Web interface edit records
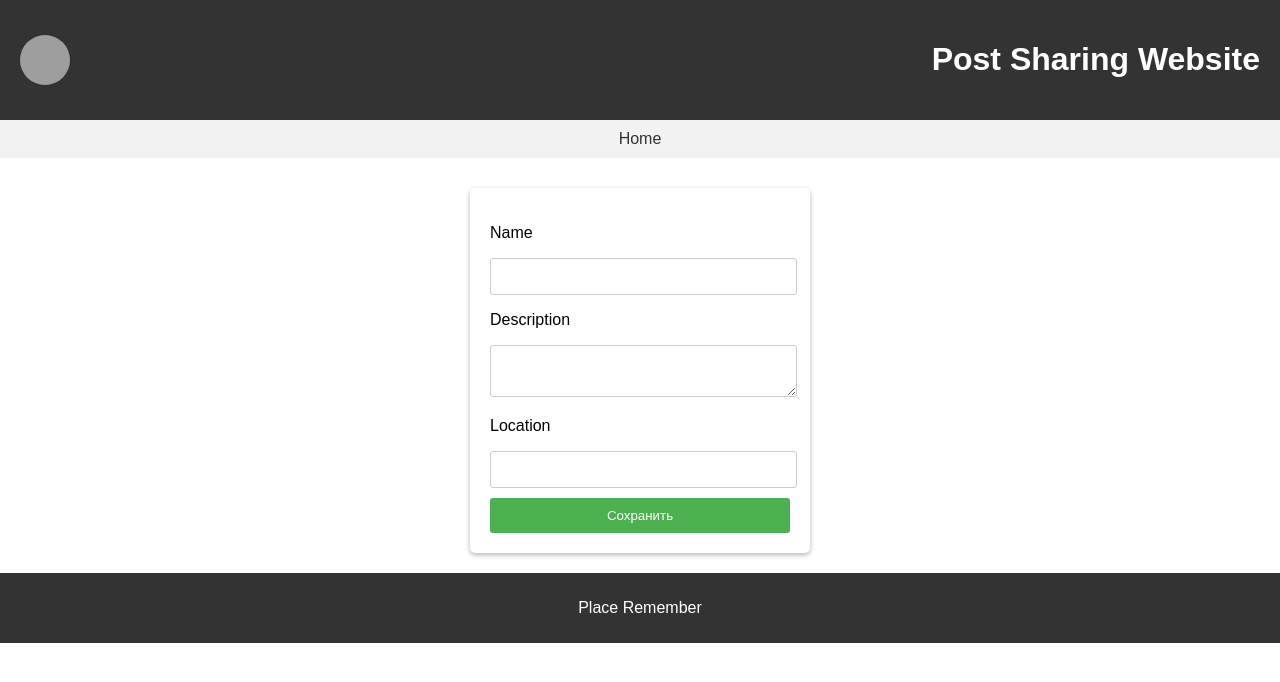
After one commit to maxahist/Places_remember, a Django app: template place_remeber/templates/remember_edit.html in a window 1280 px wide. The commit adds this page. Shown: the top 682 px of the page. Run offline with Django 5.2, Linux system fonts and the light colour scheme; the template is opened without the code that fills it, so the values that code supplies are empty, except form fields; tables that the repository leaves empty hold one stand-in row (values such as "Sample post"); form fields are guessed from the names that the template uses; parts of the project's set-up code (start-up, migrations or seed data) failed here and were passed over; grey boxes are pictures that could not be loaded.

Commit message:
remember create and edit are added

```diff
--- a/place_remeber/remembers/urls.py
+++ b/place_remeber/remembers/urls.py
@@ -1,9 +1,11 @@
 from django.urls import path, include
-from .views import main
+from .views import main, remember_edit, remember_create
 
 
 app_name = 'remembers'
 
 urlpatterns = [
-    path('', main, name='main')
+    path('', main, name='main'),
+    path('remember_edit/<int:remember_id>/', remember_edit, name='remember_edit'),
+    path('remember_create/', remember_create, name='remember_create'),
 ]
--- a/place_remeber/templates/login.html
+++ b/place_remeber/templates/login.html
@@ -60,7 +60,7 @@
             {% csrf_token %}
             {% for field in form %}
             <label for="{{ field.id_for_label }}">
-                {{ field.label }} {{ field}}
+                {{ field.label }} {{ field }}
 
             </label>
             {% endfor %}
--- /dev/null
+++ b/place_remeber/templates/remember_edit.html
@@ -0,0 +1,130 @@
+{% load leaflet_tags %}
+<!DOCTYPE html>
+<html>
+<head>
+    <title>Post Sharing Website</title>
+    <style>
+        body {
+            font-family: Arial, sans-serif;
+            margin: 0;
+            padding: 0;
+        }
+
+        header {
+            background-color: #333;
+            color: #fff;
+            padding: 20px;
+            text-align: center;
+            display: flex;
+            align-items: center;
+            justify-content: space-between;
+        }
+
+        nav {
+            background-color: #f2f2f2;
+            padding: 10px;
+            text-align: center;
+        }
+
+        nav a {
+            color: #333;
+            text-decoration: none;
+            padding: 10px;
+            margin: 0 10px;
+        }
+
+        nav a:hover {
+            background-color: #333;
+            color: #fff;
+        }
+
+        main {
+            padding: 20px;
+        }
+
+        footer {
+            background-color: #333;
+            color: #fff;
+            padding: 10px;
+            text-align: center;
+        }
+
+        .avatar {
+            width: 50px;
+            height: 50px;
+            border-radius: 50%;
+            object-fit: cover;
+            margin-right: 10px;
+        }
+        .remember {
+            width: 300px;
+            margin: 0 auto;
+            margin-top: 10px;
+            background-color: #fff;
+            padding: 20px;
+            border-radius: 5px;
+            box-shadow: 0 2px 5px rgba(0, 0, 0, 0.3);
+        }
+        input[type="submit"] {
+            width: 100%;
+            padding: 10px;
+            background-color: #4CAF50;
+            color: #fff;
+            border: none;
+            border-radius: 3px;
+            cursor: pointer;
+        }
+        .remember-form {
+            width: 100%;
+            margin-bottom: 10px;
+        }
+        .remember-form input, .remember-form textarea {
+            width: 95%;
+            margin-right: 20px;
+            padding: 10px;
+            border: 1px solid #ccc;
+            border-radius: 3px;
+
+        }
+    </style>
+    {% leaflet_js plugins="forms" %}
+    {% leaflet_css plugins="forms" %}
+</head>
+<body>
+    <header>
+        <img src="avatar.jpg" alt="User Avatar" class="avatar">
+        <h1>Post Sharing Website</h1>
+    </header>
+
+    <nav>
+        <a href="{% url 'remembers:main' %}">Home</a>
+    </nav>
+
+    <main>
+        <div class='remember'>
+        {%if is_edit%}
+            <form method='post' action="{% url 'remembers:remember_edit' remember_id %}">
+        {%else%}
+            <form method='post' action="{% url 'remembers:remember_create' %}">
+        {%endif%}
+            {% csrf_token %}
+            <div class='remember-form'>
+                <p>{{form.name.label}}</p>{{form.name}}
+            </div>
+            <div class='remember-form'>
+                <p>{{form.description.label}}</p> {{form.description}}
+            </div>
+            <div class='remember-form'>
+                <p>{{form.location.label}}</p> {{form.location}}
+            </div>
+
+            <input type="submit" value="Сохранить">
+        </form>
+        </div>
+    </main>
+
+    <footer>
+        <p>Place Remember </p>
+    </footer>
+</body>
+</html>
```
Also changed, not shown: place_remeber/place_remeber/settings.py (+8 -0 lines), place_remeber/remembers/forms.py (added, +10 -0 lines), place_remeber/remembers/models.py (+12 -1 lines), place_remeber/remembers/views.py (+40 -2 lines), place_remeber/templates/main.html (+90 -11 lines), place_remeber/templates/main_old.html (added, +28 -0 lines), place_remeber/remembers/migrations/0002_remember_author.py (added), place_remeber/remembers/migrations/0003_alter_remember_options_remember_created.py (added).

THE TASK: Return each line above where the word "import" shows up.

FINISHED EXERCISE:
 from django.urls import path, include
-from .views import main
+from .views import main, remember_edit, remember_create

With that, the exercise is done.